For anyone else who has been having heartburn over trying to get yum to update openssl on Fedora 19 the last two times those updates were critical, know that you’re not alone.
At least I’m with you.
First during the Heartbleed update (openssl-1.0.1e-37.fc19) and now with the latest to address another exploit, I had to manually install the package and its dependencies because yum reported a conflict.
Error: Package: 1:openssl-1.0.1e-37.fc19.1.i686 (installed) Requires: openssl-libs(x86-32) = 1:1.0.1e-37.fc19.1 Removing: 1:openssl-libs-1.0.1e-37.fc19.1.i686 (installed) openssl-libs(x86-32) = 1:1.0.1e-37.fc19.1 Updated By: 1:openssl-libs-1.0.1e-38.fc19.i686 (updates) openssl-libs(x86-32) = 1:1.0.1e-38.fc19 Available: 1:openssl-libs-1.0.1e-4.fc19.i686 (fedora) openssl-libs(x86-32) = 1:1.0.1e-4.fc19 You could try using --skip-broken to work around the problem
I did try a few time-worn techniques to right things before going the manual route (e.g. doing a “yum clean all”), to no avail.
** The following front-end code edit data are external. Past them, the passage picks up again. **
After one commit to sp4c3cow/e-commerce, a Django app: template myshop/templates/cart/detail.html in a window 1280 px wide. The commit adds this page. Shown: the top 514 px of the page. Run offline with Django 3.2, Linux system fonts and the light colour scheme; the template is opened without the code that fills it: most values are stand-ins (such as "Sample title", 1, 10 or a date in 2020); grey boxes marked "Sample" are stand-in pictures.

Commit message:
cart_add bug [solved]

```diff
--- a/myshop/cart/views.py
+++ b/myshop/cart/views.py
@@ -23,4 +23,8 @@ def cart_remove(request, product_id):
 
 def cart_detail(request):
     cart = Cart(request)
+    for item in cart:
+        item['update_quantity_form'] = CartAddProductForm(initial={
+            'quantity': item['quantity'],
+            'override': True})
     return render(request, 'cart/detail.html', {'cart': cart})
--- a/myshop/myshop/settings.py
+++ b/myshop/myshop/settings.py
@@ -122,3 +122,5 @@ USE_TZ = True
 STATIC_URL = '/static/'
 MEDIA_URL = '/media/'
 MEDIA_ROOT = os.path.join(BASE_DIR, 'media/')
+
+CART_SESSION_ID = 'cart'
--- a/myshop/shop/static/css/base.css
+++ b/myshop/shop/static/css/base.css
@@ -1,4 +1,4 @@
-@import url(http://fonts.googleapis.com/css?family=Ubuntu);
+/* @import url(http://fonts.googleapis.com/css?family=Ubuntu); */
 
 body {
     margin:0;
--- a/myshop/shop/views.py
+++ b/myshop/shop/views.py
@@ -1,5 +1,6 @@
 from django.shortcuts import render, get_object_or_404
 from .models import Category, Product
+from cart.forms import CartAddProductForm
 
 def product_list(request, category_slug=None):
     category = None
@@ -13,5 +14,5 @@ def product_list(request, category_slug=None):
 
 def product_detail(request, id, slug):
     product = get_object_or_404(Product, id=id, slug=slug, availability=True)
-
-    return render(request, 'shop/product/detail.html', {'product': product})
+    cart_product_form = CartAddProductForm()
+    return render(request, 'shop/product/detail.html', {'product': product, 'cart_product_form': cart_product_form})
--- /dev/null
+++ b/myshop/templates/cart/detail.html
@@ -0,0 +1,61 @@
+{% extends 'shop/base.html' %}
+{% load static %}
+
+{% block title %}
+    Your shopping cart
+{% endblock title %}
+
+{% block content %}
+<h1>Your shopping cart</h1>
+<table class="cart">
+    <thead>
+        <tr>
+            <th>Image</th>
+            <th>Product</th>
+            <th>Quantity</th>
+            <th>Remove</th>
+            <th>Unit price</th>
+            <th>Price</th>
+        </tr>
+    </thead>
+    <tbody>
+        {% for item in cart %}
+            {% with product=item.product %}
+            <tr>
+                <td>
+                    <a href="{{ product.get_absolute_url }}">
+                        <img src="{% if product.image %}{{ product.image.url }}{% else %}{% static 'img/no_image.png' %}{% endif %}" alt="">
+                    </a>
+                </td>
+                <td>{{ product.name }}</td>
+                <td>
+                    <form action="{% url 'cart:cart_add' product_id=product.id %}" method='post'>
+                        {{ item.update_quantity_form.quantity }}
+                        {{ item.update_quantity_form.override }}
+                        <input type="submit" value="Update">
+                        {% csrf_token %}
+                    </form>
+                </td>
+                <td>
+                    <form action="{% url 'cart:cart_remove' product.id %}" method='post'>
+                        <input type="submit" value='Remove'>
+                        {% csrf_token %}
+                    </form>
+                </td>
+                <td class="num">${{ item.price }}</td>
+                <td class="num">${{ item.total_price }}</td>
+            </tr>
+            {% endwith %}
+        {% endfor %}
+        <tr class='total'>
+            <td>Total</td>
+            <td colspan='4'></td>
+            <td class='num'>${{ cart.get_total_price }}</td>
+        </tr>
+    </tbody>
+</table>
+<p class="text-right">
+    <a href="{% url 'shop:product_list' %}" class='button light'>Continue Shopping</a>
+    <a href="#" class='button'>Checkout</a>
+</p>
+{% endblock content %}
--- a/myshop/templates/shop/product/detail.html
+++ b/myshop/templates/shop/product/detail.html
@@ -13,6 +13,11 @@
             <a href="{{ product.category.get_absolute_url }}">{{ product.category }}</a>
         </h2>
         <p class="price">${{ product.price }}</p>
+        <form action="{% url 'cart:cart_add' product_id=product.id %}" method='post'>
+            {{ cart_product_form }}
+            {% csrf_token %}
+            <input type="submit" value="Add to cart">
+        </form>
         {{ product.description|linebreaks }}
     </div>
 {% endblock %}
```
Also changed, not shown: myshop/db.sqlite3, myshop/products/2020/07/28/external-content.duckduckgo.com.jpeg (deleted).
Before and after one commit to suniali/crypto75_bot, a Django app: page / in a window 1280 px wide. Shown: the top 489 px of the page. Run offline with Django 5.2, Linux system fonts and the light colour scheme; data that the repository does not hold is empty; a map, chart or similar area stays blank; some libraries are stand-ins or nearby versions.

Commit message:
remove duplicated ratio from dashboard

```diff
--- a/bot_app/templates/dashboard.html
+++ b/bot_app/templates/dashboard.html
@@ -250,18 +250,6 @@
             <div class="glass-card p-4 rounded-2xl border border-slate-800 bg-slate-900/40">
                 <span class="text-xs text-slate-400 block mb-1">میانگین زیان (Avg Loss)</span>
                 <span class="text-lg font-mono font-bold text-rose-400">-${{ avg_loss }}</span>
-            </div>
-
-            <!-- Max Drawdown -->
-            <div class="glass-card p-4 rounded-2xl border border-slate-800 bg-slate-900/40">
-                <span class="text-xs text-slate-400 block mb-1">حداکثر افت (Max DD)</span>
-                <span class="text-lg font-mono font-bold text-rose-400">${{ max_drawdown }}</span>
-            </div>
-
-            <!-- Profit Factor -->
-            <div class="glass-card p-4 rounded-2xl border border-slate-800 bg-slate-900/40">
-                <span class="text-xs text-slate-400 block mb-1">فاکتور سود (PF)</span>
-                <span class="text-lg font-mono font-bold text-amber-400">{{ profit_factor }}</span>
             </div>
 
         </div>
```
Only by downloading the rpms from an up-to-date repo (found via mirrors.fedoraproject.org) and then invoking “rpm -Uvh” against them was I able to do the update.
In my case this involved grabbing four packages over HTTP:
openssl-1.0.1e-38.fc19.i686.rpm openssl-1.0.1e-38.fc19.x86_64.rpm openssl-libs-1.0.1e-38.fc19.i686.rpm openssl-libs-1.0.1e-38.fc19.x86_64.rpm
My attempt to use yumdownloader to retrieve the packages failed as it was unable to find the .i686 version of openssl-1.0.1e-38 (which is probably why my yum update failed).
This isn’t a knock against yum, by the way. I use it all the time for package management. My opinion is that this is a problem either with the way openssl is being packaged or how it’s being provisioned (although openssl is the only package I’ve had this problem with).
I’m also not addressing the fact that updates for Fedora 19 were only available signficantly after those for Fedora 20. My only comment there would be that if the Fedora Project wants to cease supporting Fedora 19 at the same level as they do Fedora 20 at this point, they’ve got every right to do so — but their users also deserve to know that is what is happening. Of course the Fedora Release Life Cycle is very specific about how long a release will be supported, and Fedora 19 fits well within the bounds set. If Project Management so desires they can change that policy any time they want, but again, they need to tell people they’ve done that.
As an aside, I noted several weeks ago that a security update to the gnutls package for Fedora 19 was also significantly delayed as compared to Fedora 20 (as well as Red Hat Enteprise 6 and CentOS 6).
Right now I’m holding off upgrading to Fedora 20 until CentOS 7 is released. As I’ve indicated on this blog recently, my current plan is to switch my home servers over to CentOS 7. Now that it’s clear Fedora 21 won’t be out until this October I’m weighing whether to upgrade my workstations to Fedora 20 or to move them to CentOS 7 as well.